Ireland has rejected a call from Israel to move its embassy from Tel Aviv to Jerusalem on the same day the U.S. made the switch.
In addition, President Michel D. Higgins, resisting specifically naming President Donald Trump, described the accompanying loss of life on the Gaza border as an unacknowledged failure of diplomacy.
Also, Foreign Affairs Minister Simon Coveney summoned the Israeli Ambassador Zeev Bokar to a meeting on Tuesday morning to express Ireland's outrage at the level of death and injury in Gaza on Monday. Coveney also called for restraint from Israel in the hours and days ahead.
As U.S. officials arrived in Jerusalem on Monday for the transfer of their embassy from Tel Aviv, an Israeli government spokesperson told RTE that Ireland was invited to do the same.
Israel’s Michal Maayan said, “Jerusalem is the capital of Israel. It’s going to be the capital of Israel whatever future settlement we will arrive with the Palestinians.”
But Ireland quickly rejected the Israel government’s plea.
Within hours, Coveney said Ireland would not be moving its embassy to Jerusalem “unless and until there is a comprehensive agreement on a broader peace process.”
He said that he thought it was “unwise” for the U.S. to recognize Jerusalem as the capital of Israel at this time.
“It is also unwise to move the U.S. Embassy to Jerusalem,” he said. It was “inflaming an already very tense situation and relationship between Palestinians and Israelis.”

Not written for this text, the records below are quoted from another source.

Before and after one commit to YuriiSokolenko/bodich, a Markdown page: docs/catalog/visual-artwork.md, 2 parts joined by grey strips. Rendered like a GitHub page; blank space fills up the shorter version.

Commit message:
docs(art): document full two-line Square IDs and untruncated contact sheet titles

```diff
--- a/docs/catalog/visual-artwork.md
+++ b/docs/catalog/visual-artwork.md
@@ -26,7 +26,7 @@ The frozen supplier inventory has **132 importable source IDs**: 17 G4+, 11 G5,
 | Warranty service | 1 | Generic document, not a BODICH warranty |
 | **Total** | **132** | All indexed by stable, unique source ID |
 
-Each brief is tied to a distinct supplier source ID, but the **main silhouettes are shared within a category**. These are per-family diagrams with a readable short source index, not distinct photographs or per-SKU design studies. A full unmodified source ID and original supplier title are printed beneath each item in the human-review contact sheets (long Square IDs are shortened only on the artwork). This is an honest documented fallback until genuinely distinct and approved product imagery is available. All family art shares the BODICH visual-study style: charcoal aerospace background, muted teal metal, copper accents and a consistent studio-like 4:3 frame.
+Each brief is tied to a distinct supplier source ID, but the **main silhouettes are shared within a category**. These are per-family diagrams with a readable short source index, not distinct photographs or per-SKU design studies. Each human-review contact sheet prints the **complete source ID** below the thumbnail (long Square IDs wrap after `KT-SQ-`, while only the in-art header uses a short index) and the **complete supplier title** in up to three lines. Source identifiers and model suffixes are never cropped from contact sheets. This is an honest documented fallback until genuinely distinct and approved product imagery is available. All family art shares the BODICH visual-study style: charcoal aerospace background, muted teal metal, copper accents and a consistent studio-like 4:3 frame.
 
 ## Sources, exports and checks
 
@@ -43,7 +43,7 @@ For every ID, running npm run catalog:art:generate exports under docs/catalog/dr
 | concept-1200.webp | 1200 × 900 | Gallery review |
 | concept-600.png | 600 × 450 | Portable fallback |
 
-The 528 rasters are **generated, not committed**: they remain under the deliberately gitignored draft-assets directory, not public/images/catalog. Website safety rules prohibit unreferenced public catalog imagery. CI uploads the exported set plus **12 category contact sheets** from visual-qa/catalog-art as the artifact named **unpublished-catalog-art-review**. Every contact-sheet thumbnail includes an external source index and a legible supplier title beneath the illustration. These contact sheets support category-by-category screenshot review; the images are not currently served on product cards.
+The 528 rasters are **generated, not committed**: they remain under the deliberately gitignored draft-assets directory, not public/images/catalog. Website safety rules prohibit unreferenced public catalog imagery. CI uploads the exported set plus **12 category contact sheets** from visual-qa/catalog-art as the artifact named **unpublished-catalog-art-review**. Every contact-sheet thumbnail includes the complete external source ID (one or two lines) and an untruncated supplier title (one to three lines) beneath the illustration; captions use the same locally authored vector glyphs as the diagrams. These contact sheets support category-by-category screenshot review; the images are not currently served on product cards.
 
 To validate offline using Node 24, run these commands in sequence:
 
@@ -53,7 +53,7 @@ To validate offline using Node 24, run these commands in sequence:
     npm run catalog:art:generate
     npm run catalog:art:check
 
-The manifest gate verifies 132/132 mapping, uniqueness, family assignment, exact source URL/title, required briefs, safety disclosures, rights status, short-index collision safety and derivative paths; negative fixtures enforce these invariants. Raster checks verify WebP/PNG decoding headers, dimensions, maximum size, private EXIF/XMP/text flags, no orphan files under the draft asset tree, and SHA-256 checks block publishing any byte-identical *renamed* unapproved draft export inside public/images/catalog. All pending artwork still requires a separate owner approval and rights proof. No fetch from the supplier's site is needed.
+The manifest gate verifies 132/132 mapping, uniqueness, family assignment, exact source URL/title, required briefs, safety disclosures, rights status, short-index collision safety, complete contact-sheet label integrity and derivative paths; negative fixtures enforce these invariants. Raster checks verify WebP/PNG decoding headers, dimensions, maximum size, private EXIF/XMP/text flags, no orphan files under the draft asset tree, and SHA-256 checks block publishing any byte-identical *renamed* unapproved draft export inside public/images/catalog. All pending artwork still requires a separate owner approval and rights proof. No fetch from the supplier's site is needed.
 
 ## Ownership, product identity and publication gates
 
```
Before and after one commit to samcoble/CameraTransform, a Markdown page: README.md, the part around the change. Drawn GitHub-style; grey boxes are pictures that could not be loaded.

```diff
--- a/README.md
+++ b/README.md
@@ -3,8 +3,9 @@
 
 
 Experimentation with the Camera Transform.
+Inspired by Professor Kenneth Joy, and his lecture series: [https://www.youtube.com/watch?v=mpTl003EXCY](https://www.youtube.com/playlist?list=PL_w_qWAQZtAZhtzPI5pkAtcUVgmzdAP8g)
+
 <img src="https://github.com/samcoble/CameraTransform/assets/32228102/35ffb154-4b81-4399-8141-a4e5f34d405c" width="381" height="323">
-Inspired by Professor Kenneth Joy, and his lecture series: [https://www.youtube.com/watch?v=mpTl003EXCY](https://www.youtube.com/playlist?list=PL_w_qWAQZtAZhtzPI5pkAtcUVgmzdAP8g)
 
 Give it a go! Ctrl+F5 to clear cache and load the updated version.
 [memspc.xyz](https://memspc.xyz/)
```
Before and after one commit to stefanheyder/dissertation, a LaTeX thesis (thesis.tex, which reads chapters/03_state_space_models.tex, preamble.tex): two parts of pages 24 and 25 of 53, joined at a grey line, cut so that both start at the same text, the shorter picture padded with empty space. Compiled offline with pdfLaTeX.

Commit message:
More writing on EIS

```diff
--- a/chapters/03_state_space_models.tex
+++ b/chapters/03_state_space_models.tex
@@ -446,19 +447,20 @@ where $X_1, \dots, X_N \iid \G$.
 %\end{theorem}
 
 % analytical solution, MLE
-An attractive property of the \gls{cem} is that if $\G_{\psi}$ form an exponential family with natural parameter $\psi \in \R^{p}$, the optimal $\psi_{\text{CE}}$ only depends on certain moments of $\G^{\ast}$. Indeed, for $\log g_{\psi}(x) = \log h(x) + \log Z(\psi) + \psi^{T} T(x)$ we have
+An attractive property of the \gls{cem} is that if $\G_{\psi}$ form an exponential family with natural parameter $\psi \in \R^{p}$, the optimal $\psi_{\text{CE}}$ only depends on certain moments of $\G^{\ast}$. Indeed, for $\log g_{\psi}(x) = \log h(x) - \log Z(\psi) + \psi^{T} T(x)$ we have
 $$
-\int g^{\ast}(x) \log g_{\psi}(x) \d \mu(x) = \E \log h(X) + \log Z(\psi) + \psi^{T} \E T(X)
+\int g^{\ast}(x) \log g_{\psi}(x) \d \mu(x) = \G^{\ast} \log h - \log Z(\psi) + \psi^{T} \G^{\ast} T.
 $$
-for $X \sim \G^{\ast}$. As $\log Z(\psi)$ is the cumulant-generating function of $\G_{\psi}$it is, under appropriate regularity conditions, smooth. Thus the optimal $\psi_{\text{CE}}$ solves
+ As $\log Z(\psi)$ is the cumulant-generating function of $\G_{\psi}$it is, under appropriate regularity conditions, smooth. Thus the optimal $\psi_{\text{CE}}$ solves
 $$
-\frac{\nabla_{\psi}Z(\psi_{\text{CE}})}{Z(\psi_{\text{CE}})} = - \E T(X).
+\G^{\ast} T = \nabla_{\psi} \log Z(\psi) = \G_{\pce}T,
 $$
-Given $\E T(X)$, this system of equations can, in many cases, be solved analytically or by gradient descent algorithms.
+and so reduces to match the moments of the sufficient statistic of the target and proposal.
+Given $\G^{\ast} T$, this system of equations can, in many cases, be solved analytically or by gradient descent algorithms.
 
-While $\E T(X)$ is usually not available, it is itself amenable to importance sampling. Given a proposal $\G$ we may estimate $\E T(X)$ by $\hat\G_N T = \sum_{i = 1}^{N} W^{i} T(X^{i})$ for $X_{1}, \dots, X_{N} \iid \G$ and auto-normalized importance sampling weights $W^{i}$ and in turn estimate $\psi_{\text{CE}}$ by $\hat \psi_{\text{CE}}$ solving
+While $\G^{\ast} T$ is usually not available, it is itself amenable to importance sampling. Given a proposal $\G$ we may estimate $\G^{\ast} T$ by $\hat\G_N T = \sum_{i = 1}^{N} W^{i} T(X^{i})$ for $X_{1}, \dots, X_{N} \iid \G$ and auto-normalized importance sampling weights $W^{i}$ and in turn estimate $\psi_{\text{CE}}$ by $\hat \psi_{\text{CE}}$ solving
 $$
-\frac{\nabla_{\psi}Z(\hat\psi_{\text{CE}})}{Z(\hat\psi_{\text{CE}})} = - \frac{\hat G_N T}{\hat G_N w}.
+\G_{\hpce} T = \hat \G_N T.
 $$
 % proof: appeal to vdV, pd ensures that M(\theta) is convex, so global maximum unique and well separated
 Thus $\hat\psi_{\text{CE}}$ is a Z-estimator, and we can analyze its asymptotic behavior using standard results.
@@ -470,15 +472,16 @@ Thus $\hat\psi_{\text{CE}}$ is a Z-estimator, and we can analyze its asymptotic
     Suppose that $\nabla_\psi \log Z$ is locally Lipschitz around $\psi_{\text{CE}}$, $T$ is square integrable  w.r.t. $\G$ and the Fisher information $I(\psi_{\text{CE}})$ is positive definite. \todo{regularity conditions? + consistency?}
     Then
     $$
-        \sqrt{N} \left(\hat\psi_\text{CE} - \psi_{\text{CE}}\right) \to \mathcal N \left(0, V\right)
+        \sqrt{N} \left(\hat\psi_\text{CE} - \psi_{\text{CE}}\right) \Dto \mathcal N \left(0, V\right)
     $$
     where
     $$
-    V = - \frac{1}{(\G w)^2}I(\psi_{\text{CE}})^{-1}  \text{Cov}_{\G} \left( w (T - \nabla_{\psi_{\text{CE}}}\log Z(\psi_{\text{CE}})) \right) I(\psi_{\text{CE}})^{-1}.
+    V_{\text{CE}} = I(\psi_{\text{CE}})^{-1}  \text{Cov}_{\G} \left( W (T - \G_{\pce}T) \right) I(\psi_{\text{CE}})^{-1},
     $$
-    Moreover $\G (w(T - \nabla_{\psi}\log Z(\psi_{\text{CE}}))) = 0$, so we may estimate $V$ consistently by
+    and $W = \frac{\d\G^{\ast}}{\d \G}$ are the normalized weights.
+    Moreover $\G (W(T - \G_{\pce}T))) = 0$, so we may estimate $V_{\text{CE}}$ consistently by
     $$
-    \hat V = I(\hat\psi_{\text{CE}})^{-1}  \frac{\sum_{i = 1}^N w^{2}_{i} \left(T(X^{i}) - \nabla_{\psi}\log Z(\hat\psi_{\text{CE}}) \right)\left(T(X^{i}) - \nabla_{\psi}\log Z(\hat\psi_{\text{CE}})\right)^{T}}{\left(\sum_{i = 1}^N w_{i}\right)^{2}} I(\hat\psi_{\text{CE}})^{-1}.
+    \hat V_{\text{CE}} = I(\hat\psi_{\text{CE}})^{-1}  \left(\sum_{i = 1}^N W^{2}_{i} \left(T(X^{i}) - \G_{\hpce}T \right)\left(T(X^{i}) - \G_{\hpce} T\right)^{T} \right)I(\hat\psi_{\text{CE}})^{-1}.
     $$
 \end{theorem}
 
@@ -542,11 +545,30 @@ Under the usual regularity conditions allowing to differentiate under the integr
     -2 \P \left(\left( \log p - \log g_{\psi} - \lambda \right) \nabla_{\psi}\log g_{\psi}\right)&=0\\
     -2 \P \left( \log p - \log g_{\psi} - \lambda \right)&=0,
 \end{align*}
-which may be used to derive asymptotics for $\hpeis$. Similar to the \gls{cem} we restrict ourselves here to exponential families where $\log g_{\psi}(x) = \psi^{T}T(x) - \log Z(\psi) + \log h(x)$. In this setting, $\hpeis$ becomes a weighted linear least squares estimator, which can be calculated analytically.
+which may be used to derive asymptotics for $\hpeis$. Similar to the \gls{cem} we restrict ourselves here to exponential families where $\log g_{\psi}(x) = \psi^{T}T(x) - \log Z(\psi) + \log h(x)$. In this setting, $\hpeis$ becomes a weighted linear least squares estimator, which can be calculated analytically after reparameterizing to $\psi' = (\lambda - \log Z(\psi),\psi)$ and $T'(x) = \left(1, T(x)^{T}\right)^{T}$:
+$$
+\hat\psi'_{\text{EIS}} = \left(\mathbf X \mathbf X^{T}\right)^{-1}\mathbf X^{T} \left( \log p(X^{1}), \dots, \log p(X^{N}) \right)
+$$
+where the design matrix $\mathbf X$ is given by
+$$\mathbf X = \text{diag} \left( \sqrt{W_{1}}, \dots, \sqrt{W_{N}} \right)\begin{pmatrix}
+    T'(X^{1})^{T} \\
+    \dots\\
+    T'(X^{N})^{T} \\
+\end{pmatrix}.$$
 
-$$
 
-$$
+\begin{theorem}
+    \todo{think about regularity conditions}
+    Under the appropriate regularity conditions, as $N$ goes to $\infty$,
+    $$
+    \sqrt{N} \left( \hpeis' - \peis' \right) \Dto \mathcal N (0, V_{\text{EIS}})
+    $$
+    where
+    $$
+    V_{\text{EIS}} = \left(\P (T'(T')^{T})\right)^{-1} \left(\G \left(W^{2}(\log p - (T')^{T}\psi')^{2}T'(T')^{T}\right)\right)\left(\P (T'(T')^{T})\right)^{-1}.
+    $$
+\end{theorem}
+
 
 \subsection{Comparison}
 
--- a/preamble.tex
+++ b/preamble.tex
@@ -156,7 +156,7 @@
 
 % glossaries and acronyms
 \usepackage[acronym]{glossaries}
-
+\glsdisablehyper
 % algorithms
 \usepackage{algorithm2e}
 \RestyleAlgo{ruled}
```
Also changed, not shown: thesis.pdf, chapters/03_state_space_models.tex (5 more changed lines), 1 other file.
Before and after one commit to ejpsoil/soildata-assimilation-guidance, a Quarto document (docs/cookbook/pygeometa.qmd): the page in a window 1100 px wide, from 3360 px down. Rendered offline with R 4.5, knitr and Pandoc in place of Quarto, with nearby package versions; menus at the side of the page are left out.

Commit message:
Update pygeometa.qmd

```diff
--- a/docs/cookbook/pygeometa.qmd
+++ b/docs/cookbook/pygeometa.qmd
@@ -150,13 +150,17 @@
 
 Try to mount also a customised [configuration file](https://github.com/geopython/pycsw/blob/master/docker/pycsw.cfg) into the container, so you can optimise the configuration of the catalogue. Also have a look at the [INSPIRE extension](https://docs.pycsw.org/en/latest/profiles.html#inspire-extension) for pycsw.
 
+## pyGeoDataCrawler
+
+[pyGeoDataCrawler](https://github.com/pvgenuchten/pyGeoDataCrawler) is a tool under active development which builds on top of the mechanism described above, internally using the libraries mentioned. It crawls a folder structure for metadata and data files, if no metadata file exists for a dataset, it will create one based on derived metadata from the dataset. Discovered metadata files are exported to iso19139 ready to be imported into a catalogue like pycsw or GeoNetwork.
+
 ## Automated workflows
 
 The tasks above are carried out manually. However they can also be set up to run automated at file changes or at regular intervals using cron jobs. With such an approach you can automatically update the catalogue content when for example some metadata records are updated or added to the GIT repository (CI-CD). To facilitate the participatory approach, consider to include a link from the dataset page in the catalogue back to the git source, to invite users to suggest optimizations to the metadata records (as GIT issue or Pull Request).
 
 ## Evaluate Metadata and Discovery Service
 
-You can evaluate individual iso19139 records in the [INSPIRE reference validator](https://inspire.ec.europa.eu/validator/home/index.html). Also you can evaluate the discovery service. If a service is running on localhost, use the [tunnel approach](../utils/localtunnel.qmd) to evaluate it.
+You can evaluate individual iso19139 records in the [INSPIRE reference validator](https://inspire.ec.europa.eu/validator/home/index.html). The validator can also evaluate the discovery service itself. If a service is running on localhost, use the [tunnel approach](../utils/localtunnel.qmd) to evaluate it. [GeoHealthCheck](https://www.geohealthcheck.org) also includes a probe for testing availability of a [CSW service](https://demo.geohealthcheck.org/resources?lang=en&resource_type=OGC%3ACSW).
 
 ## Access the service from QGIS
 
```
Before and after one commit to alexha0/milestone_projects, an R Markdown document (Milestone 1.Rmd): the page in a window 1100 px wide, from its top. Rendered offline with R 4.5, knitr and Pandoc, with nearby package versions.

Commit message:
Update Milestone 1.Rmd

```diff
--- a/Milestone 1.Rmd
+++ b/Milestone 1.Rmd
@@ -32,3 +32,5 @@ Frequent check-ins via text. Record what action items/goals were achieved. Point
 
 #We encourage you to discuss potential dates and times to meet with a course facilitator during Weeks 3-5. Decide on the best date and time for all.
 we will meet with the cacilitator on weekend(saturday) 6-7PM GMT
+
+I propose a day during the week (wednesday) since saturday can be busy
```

The relocation of the U.S. Embassy has infuriated the Palestinians, who seek east Jerusalem as a future capital. They view the relocation of the embassy as a one-sided move that invalidates America’s role as an impartial peace broker in the region.
Higgins expressed deep concern at the deaths and injuries arising from the continued violent confrontations at the Gaza border.
He said, “The escalating loss of life in Gaza is a tragic example of an unacknowledged failure of diplomacy. Now is the time for all of us to give voice to the yearning among our citizens for new thinking on achieving peaceful resolutions to the conflicts which challenge us all. “What is urgently needed now are tangible steps to support a credible, internationally-led process towards peace and security in the region, which alone can bring a brighter, more inclusive future for all.
“At this very dangerous moment in time for the Middle East, I call on all involved to return to meaningful diplomacy, to avoid escalation and show the utmost care and respect for international treaties and agreements.”